[Exercise directions] Would you copy the records exactly, leaving the pictures out?

[Data shown]
# # # # # # #

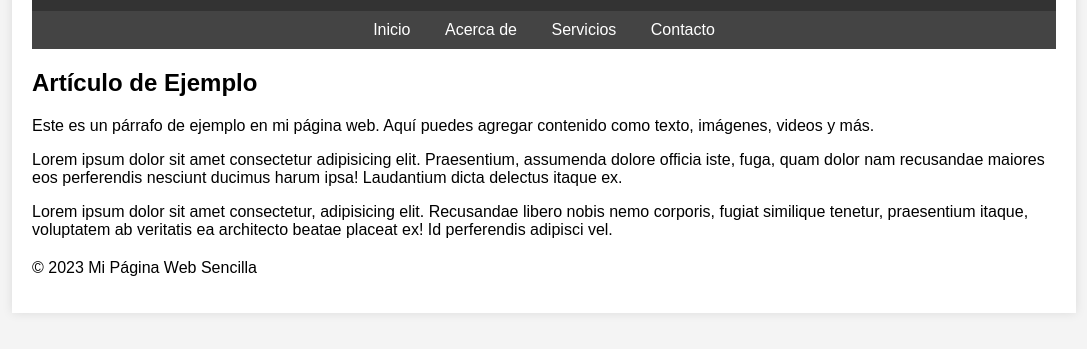
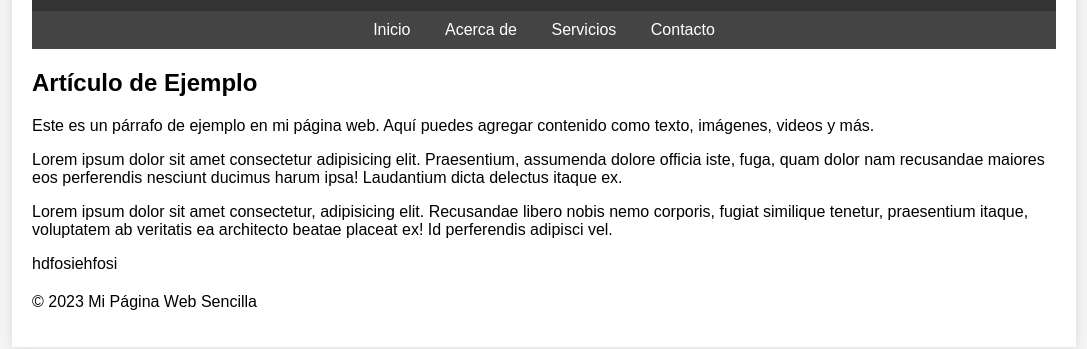
Before and after one commit to SilisquiSergio/Curso-Git-2, a plain HTML site: page index.html in a window 1280 px wide. Shown: the part 109-458 px from the top of the page, without its empty margins (96-1183 px from the left). Drawn offline with Linux system fonts and the light colour scheme.

Commit message:
Update index.html

```diff
--- a/index.html
+++ b/index.html
@@ -63,6 +63,9 @@
             <p>
                 Lorem ipsum dolor sit amet consectetur, adipisicing elit. Recusandae libero nobis nemo corporis, fugiat similique tenetur, praesentium itaque, voluptatem ab veritatis ea architecto beatae placeat ex! Id perferendis adipisci vel.
             </p>
+            <p>
+                hdfosiehfosi
+            </p>
         </article>
         <footer>
             <p>&copy; 2023 Mi Página Web Sencilla</p>
```
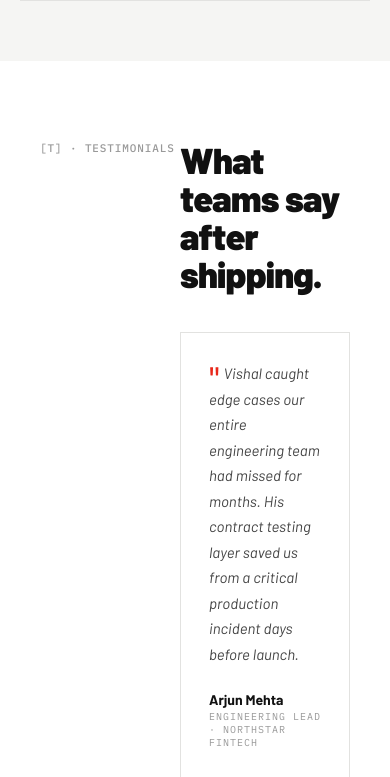
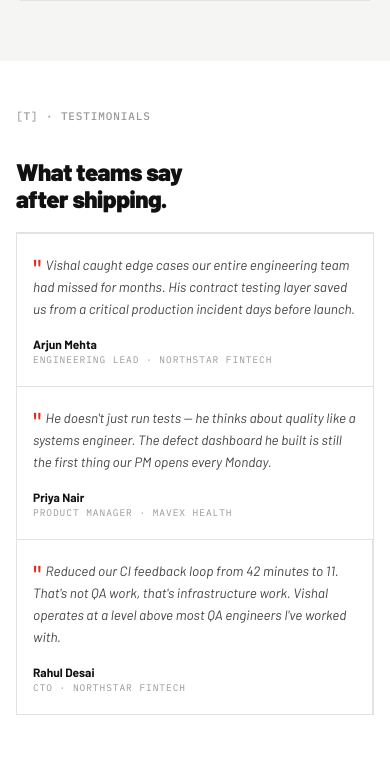
Before and after one commit to vshlprmr2-byte/VishalQAWebSite, a plain HTML site: page index.html in a window 390 px wide. Shown: the part 6873-7650 px from the top of the page. Drawn offline with Linux system fonts and the light colour scheme; a web font is replaced by a local one.

Commit message:
testimonial responsive

```diff
--- a/style.css
+++ b/style.css
@@ -1535,20 +1535,113 @@
   /* ── PARALLAX HERO ── */
   .hero-title-wrap { will-change: transform; }
 
+  /* ── TESTIMONIALS RESPONSIVE ── */
+
+  /* Tablet: 768px – 1024px */
+  @media (max-width: 1024px) {
+    #testimonials { padding: 80px 40px; }
+    .test-inner { grid-template-columns: 140px 1fr; gap: 0; }
+    .test-heading { font-size: 32px; margin-bottom: 28px; }
+    .test-grid {
+      grid-template-columns: 1fr;
+      gap: 0;
+    }
+    .test-card {
+      border-right: 1px solid var(--grid-color);
+      border-bottom: 1px solid var(--grid-color);
+      border-top: none;
+      border-left: 1px solid var(--grid-color);
+      padding: 24px 20px;
+    }
+    .test-card:first-child { border-top: 1px solid var(--grid-color); }
+    .test-card:last-child { border-bottom: 1px solid var(--grid-color); }
+  }
+
+  /* Mobile: max 768px */
   @media (max-width: 768px) {
     #testimonials { padding: 60px 20px; }
-    .test-inner { grid-template-columns: 1fr; }
-    .test-grid { grid-template-columns: 1fr; }
-    .test-card { border-right: 1px solid var(--grid-color); border-bottom: none; }
-    .test-card:last-child { border-bottom: none; }
+
+    .test-inner {
+      grid-template-columns: 1fr;
+      gap: 0;
+    }
+
+    /* sidebar label stacks on top */
+    .test-inner > div:first-child {
+      margin-bottom: 24px;
+    }
+
+    .test-heading {
+      font-size: 28px;
+      margin-bottom: 24px;
+      line-height: 1.1;
+    }
+
+    .test-grid {
+      grid-template-columns: 1fr;
+      gap: 0;
+      border: 1px solid var(--grid-color);
+    }
+
+    .test-card {
+      padding: 24px 20px;
+      border: none;
+      border-bottom: 1px solid var(--grid-color);
+    }
+
+    .test-card:last-child {
+      border-bottom: none;
+    }
+
+    .test-quote {
+      font-size: 14px;
+      line-height: 1.65;
+      margin-bottom: 18px;
+    }
+
+    .test-quote::before {
+      font-size: 32px;
+      vertical-align: -12px;
+    }
+
+    .test-author {
+      font-size: 13px;
+    }
+
+    .test-role {
+      font-size: 10px;
+    }
+
     .dark-toggle { bottom: 80px; left: 16px; }
     .back-to-top { bottom: 28px; right: 16px; }
   }
-  @media (max-width: 1024px) {
-    #testimonials { padding: 80px 40px; }
-    .test-inner { grid-template-columns: 140px 1fr; }
-    .test-grid { grid-template-columns: 1fr; gap: 0; }
-    .test-card { border-right: 1px solid var(--grid-color); border-bottom: none; }
+
+  /* Small phones: max 480px */
+  @media (max-width: 480px) {
+    #testimonials { padding: 48px 16px; }
+
+    .test-heading {
+      font-size: 24px;
+      margin-bottom: 20px;
+    }
+
+    .test-card {
+      padding: 20px 16px;
+    }
+
+    .test-quote {
+      font-size: 13.5px;
+      line-height: 1.65;
+      margin-bottom: 16px;
+    }
+
+    .test-author {
+      font-size: 12px;
+    }
+
+    .test-role {
+      font-size: 9.5px;
+    }
   }
 
 
```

# # # # # # #

[Answer space]
Before and after one commit to SilisquiSergio/Curso-Git-2, a plain HTML site: page index.html in a window 1280 px wide. Shown: the part 109-458 px from the top of the page, without its empty margins (96-1183 px from the left). Drawn offline with Linux system fonts and the light colour scheme.

Commit message:
Update index.html

```diff
--- a/index.html
+++ b/index.html
@@ -63,6 +63,9 @@
             <p>
                 Lorem ipsum dolor sit amet consectetur, adipisicing elit. Recusandae libero nobis nemo corporis, fugiat similique tenetur, praesentium itaque, voluptatem ab veritatis ea architecto beatae placeat ex! Id perferendis adipisci vel.
             </p>
+            <p>
+                hdfosiehfosi
+            </p>
         </article>
         <footer>
             <p>&copy; 2023 Mi Página Web Sencilla</p>
```
Before and after one commit to vshlprmr2-byte/VishalQAWebSite, a plain HTML site: page index.html in a window 390 px wide. Shown: the part 6873-7650 px from the top of the page. Drawn offline with Linux system fonts and the light colour scheme; a web font is replaced by a local one.

Commit message:
testimonial responsive

```diff
--- a/style.css
+++ b/style.css
@@ -1535,20 +1535,113 @@
   /* ── PARALLAX HERO ── */
   .hero-title-wrap { will-change: transform; }
 
+  /* ── TESTIMONIALS RESPONSIVE ── */
+
+  /* Tablet: 768px – 1024px */
+  @media (max-width: 1024px) {
+    #testimonials { padding: 80px 40px; }
+    .test-inner { grid-template-columns: 140px 1fr; gap: 0; }
+    .test-heading { font-size: 32px; margin-bottom: 28px; }
+    .test-grid {
+      grid-template-columns: 1fr;
+      gap: 0;
+    }
+    .test-card {
+      border-right: 1px solid var(--grid-color);
+      border-bottom: 1px solid var(--grid-color);
+      border-top: none;
+      border-left: 1px solid var(--grid-color);
+      padding: 24px 20px;
+    }
+    .test-card:first-child { border-top: 1px solid var(--grid-color); }
+    .test-card:last-child { border-bottom: 1px solid var(--grid-color); }
+  }
+
+  /* Mobile: max 768px */
   @media (max-width: 768px) {
     #testimonials { padding: 60px 20px; }
-    .test-inner { grid-template-columns: 1fr; }
-    .test-grid { grid-template-columns: 1fr; }
-    .test-card { border-right: 1px solid var(--grid-color); border-bottom: none; }
-    .test-card:last-child { border-bottom: none; }
+
+    .test-inner {
+      grid-template-columns: 1fr;
+      gap: 0;
+    }
+
+    /* sidebar label stacks on top */
+    .test-inner > div:first-child {
+      margin-bottom: 24px;
+    }
+
+    .test-heading {
+      font-size: 28px;
+      margin-bottom: 24px;
+      line-height: 1.1;
+    }
+
+    .test-grid {
+      grid-template-columns: 1fr;
+      gap: 0;
+      border: 1px solid var(--grid-color);
+    }
+
+    .test-card {
+      padding: 24px 20px;
+      border: none;
+      border-bottom: 1px solid var(--grid-color);
+    }
+
+    .test-card:last-child {
+      border-bottom: none;
+    }
+
+    .test-quote {
+      font-size: 14px;
+      line-height: 1.65;
+      margin-bottom: 18px;
+    }
+
+    .test-quote::before {
+      font-size: 32px;
+      vertical-align: -12px;
+    }
+
+    .test-author {
+      font-size: 13px;
+    }
+
+    .test-role {
+      font-size: 10px;
+    }
+
     .dark-toggle { bottom: 80px; left: 16px; }
     .back-to-top { bottom: 28px; right: 16px; }
   }
-  @media (max-width: 1024px) {
-    #testimonials { padding: 80px 40px; }
-    .test-inner { grid-template-columns: 140px 1fr; }
-    .test-grid { grid-template-columns: 1fr; gap: 0; }
-    .test-card { border-right: 1px solid var(--grid-color); border-bottom: none; }
+
+  /* Small phones: max 480px */
+  @media (max-width: 480px) {
+    #testimonials { padding: 48px 16px; }
+
+    .test-heading {
+      font-size: 24px;
+      margin-bottom: 20px;
+    }
+
+    .test-card {
+      padding: 20px 16px;
+    }
+
+    .test-quote {
+      font-size: 13.5px;
+      line-height: 1.65;
+      margin-bottom: 16px;
+    }
+
+    .test-author {
+      font-size: 12px;
+    }
+
+    .test-role {
+      font-size: 9.5px;
+    }
   }
 
 
```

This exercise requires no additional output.